To Oxford to meet Mike Webb, author of 'From Downing Street to the Trenches', which draws heavily on diaries from the time of the Great War. Afterwards I took the opportunity to ses the new 'Volcanoes' exhibition in the Weston Library, where several manuscript diaries are on display, including Mary Godwin's diary from 1816 - 'the year without a summer'.

It's now known that that year's dreadful weather was caused by the largest volcanic eruption of the last 500 years: the volcano Tambora in Indonesia. Its effects were felt as far away as the shores of Lake Geneva, where Lord Byron, Percy Shelley and Mary Godwin were kept indoors for days on end by the wet dreary weather, and where 'to amuse themselves they wrote ghost stories, and Mary started the work which would become her gothic masterpiece "Frankenstein".' 



Today would have been Virginia Woolf’s 135th birthday, and on BBC Radio 3 today I heard mezzo-soprano Alice Coote and accompanist Julius Drake performing music from Dominick Argento’s opera ‘A Music of One’s Own: From the Diary of Virginia Woolf’. The libretto consists entirely of words taken from Virginia Woolf’s personal writings, and the opera ends with a setting of a diary entry from March 1941, just before she committed suicide.

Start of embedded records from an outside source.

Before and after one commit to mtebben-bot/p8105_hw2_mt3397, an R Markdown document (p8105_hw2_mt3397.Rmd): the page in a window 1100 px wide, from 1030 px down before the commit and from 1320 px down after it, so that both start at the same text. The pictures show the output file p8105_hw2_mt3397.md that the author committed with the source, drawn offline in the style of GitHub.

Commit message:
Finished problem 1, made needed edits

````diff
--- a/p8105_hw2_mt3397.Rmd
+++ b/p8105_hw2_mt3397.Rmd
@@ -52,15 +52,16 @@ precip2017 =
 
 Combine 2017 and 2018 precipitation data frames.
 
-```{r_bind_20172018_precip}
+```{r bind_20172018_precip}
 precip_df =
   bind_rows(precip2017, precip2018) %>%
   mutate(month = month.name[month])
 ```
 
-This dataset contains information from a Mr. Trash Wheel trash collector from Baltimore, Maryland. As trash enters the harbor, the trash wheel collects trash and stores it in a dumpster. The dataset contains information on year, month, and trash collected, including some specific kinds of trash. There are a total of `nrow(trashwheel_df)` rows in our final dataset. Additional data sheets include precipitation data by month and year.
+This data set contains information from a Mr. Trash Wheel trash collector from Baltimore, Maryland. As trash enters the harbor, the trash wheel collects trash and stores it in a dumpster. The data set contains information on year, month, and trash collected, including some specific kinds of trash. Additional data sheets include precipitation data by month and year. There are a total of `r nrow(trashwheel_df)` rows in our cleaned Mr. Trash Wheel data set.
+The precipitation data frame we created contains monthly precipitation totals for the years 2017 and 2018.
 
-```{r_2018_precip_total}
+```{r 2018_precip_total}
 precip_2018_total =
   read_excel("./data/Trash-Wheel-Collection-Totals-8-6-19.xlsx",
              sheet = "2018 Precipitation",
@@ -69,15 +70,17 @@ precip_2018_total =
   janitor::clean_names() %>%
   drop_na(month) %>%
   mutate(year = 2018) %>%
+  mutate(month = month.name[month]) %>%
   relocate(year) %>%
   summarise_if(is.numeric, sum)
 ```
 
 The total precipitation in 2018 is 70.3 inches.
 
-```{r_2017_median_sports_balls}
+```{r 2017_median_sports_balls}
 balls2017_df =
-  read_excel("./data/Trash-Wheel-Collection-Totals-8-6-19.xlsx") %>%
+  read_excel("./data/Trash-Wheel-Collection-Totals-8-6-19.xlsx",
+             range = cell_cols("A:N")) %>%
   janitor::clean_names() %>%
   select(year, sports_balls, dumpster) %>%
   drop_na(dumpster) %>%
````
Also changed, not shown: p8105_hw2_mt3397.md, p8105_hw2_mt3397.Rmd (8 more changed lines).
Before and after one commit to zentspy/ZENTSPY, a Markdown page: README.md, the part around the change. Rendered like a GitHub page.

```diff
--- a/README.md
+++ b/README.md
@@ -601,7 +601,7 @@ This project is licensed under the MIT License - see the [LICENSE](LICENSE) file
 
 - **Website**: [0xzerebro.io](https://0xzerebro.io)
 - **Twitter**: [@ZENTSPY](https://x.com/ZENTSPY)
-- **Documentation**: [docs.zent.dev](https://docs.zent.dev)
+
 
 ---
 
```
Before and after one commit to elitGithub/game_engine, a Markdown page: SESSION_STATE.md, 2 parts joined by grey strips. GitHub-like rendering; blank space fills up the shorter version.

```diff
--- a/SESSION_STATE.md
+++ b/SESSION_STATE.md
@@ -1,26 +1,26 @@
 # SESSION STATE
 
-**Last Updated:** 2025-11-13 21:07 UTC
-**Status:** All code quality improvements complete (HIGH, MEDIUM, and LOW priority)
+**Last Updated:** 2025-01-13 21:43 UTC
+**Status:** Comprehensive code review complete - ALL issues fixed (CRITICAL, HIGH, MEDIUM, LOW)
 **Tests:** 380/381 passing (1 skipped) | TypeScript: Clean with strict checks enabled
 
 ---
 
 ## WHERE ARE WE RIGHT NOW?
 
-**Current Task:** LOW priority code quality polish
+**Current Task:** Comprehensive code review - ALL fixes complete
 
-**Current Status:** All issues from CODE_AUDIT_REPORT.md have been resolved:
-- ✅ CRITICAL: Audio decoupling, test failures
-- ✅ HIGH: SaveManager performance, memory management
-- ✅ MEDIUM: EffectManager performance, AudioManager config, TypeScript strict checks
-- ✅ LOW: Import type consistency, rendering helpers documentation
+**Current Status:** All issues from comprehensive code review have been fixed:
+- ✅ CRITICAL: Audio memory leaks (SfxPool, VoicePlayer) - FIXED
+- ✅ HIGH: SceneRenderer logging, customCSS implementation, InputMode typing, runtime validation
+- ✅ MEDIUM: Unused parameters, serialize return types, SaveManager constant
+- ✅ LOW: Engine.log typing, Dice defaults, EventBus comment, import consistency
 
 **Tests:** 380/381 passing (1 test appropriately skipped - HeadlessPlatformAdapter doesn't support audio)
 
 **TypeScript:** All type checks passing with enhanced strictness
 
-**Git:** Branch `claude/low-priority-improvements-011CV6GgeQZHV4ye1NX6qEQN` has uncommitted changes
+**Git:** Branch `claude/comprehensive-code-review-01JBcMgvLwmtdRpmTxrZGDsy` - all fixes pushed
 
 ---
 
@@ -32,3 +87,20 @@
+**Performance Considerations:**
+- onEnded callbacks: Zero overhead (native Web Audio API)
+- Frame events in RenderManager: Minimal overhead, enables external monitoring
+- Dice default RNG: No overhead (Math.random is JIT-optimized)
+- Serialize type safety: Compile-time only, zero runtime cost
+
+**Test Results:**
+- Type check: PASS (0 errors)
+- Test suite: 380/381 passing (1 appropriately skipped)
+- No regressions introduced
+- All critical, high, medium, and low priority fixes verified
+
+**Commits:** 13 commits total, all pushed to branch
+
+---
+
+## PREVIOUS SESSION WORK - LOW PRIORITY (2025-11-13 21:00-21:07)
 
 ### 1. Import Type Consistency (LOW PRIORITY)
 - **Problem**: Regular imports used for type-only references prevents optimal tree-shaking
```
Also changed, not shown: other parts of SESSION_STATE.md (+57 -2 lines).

And this is an issue that has been much on my mind today, following some heartbreaking news from Australia this morning. RIP Jamie, you sweet-natured, gentle boy – gone from us far too soon.

2016 diary

2015 diary